AMSTERDAM.-Prior to its reopening in spring 2010 the Stedelijk Museum will once again feature as a special guest exhibition in the Van Gogh Museum from 26 June to 23 August, 2009. The Avant-gardes '20 / '60 exhibition shows highlights from the Stedelijk Museum's collection from the Twenties and the Sixties of the previous century: turbulent decades which saw many major shifts - including in the visual arts. These years were characterized by a strong drive towards experimentation in art. Artists created groundbreaking works, using new materials. They regarded themselves as the vanguard, as innovators - literally as the 'avant-garde' of the visual arts and of society. Some 74 major works by artists such as Pablo Picasso, Piet Mondriaan, Kazimir Malevich, Luciano Fontana, Yves Klein, Roy Lichtenstein and Andy Warhol will be on show in the museum's exhibition wing.
Avant-gardes '20 - During the Twenties, the avant-garde still operated almost exclusively in Europe. Picasso, Mondriaan, Van Doesburg, Schwitters and Malevich are some of the key exponents of the avant-garde of that time. Paris remained the epicentre of artistic innovation that it had long been, thanks to the late Cubism of Picasso and the Surrealism of, for example, Max Ernst. In cities like Berlin, Dessau and Hanover too, a radically new aesthetic emerged, expressed in movements such as Dada and Bauhaus. In Western Europe the Netherlands also played an important role, with the flowering of the De Stijl movement in cities such as Leiden and Utrecht. And much further to the east, in Moscow and Leningrad, revolutionary new movements came into being that were to become known as Russian Constructivism.

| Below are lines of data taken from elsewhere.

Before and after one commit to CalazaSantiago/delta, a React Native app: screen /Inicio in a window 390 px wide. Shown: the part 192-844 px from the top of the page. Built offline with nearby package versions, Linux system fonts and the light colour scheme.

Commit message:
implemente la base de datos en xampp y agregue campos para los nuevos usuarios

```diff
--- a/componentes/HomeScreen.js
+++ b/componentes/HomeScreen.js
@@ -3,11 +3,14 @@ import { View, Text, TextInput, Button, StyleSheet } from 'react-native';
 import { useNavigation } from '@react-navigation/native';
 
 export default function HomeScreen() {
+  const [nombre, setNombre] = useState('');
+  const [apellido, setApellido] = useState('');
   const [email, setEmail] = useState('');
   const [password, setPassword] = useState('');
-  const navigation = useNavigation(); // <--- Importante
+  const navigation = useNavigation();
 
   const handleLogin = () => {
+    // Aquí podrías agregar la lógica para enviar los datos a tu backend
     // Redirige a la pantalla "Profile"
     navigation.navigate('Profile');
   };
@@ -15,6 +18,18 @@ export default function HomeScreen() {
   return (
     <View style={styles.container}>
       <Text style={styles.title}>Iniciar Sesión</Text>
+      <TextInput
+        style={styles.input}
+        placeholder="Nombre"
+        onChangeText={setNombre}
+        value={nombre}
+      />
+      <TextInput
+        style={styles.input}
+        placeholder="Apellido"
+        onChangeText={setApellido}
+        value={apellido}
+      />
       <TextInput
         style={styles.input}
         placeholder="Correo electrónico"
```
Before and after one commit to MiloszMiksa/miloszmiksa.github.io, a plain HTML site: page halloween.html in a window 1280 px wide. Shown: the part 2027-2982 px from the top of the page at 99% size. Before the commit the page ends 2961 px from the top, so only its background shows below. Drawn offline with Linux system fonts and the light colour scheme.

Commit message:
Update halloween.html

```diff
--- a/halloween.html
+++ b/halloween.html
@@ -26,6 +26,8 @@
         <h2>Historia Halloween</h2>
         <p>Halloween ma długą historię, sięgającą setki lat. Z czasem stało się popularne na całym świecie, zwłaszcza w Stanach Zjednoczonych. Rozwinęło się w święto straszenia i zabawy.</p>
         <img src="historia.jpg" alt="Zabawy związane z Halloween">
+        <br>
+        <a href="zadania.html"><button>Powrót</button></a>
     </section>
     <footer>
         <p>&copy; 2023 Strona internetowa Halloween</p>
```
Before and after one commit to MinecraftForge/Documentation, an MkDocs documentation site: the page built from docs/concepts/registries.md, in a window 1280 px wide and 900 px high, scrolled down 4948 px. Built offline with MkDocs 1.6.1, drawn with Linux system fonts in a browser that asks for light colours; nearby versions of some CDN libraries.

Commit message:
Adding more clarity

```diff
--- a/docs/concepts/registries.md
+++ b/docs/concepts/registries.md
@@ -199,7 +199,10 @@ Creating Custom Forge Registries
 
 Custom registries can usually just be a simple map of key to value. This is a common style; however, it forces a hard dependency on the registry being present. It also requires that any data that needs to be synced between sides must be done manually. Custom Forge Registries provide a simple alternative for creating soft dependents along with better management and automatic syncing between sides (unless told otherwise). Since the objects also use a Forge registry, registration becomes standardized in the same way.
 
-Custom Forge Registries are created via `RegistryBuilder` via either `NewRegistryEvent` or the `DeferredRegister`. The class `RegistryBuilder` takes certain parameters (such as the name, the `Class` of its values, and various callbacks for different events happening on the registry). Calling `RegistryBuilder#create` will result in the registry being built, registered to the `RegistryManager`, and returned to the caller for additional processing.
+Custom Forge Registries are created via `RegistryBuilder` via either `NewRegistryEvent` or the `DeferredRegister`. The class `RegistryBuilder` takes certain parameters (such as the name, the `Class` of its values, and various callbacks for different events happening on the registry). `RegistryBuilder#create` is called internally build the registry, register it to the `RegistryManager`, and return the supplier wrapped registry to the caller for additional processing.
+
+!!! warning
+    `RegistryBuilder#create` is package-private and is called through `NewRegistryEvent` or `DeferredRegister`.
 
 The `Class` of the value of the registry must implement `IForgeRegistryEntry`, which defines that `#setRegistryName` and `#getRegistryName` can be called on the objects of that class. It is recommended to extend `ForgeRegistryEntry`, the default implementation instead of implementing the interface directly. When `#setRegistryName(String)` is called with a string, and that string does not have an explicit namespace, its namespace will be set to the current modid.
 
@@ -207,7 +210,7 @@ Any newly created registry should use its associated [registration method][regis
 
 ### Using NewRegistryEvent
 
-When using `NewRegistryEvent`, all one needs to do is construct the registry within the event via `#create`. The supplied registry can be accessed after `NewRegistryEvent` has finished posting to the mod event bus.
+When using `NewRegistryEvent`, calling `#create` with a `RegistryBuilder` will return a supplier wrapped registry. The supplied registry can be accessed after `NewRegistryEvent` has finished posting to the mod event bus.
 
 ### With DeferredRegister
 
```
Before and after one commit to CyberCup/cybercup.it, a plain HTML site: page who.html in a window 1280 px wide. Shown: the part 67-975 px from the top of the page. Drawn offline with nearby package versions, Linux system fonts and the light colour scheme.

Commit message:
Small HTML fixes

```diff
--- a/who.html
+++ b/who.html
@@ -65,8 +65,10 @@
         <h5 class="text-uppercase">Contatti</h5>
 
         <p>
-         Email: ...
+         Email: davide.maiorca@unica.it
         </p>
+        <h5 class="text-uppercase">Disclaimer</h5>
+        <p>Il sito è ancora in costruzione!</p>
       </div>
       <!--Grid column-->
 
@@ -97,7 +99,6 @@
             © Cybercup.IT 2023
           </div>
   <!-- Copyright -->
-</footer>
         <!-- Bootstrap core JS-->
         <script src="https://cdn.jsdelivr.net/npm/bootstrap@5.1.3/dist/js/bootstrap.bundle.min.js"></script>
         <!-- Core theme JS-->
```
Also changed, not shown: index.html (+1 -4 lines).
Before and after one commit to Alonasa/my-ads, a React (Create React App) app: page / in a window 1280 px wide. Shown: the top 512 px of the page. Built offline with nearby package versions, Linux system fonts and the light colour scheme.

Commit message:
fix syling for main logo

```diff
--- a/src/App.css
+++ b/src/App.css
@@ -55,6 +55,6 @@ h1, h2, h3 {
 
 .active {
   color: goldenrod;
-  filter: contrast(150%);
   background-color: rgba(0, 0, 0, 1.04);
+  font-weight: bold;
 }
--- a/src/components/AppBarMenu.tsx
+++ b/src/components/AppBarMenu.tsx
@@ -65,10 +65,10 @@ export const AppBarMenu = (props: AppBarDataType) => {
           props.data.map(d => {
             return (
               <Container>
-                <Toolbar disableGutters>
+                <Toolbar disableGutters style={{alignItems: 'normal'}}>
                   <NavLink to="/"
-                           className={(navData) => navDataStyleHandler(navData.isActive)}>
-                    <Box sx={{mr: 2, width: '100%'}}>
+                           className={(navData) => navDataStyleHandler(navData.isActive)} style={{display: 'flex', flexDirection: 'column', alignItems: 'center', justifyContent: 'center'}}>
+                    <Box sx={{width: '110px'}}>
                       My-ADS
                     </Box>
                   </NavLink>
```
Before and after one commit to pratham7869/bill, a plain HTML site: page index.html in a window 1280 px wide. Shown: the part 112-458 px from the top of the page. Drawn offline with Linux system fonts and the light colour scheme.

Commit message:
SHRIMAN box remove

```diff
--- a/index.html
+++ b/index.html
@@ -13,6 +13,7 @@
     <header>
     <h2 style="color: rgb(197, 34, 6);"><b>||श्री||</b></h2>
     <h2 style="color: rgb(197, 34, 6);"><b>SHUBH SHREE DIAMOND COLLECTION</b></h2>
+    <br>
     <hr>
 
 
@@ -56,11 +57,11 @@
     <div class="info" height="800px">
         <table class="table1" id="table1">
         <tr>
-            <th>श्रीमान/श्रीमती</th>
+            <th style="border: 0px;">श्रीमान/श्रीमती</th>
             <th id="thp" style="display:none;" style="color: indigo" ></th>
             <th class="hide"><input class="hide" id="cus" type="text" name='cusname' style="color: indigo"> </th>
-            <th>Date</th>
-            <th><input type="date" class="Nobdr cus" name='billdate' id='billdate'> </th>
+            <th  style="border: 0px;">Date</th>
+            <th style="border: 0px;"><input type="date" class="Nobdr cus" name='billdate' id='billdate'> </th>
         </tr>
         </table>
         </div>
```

Avant-gardes '60 - Forty years later the centres for key developments within the avant-garde had shifted to the United States, particularly in New York and Los Angeles. The land of unlimited opportunity gave birth to movements such as pop art, minimal art and post-minimal art, with artists such Andy Warhol, Carl Andre and Robert Morris. In Western Europe Paris remained an important centre, with its representatives of the nouveau réalisme, while the utilitarian use of form practiced by artists' collectives such as Zero and Nul came to the fore in Germany and the Netherlands. Once again specific cities played an important role, especially Düsseldorf, Cologne and Amsterdam.
The role of the Stedelijk Museum - After the Second World War, Amsterdam functioned as a sort of transatlantic bridge: many American artists staged their first museum presentations here, thereby gaining a foothold in Western Europe. In this process the Stedelijk Museum often played a unifying role. In doing so, it succeeded in building up a leading collection. As a result the majority of the works on show here featured frequently in the Stedelijk Museum's permanent display until the museums building on the Museumplein closed five years ago.
Towards a new Stedelijk Museum - The Stedelijk Museum is currently being extensively renovated and expanded with a spectacular new extension by Benthem Crouwel Architects. The Stedelijk Museum is scheduled to reopen in March/April of 2010. Until then it is staging projects and exhibitions throughout Amsterdam, under the slogan Stedelijk in the City.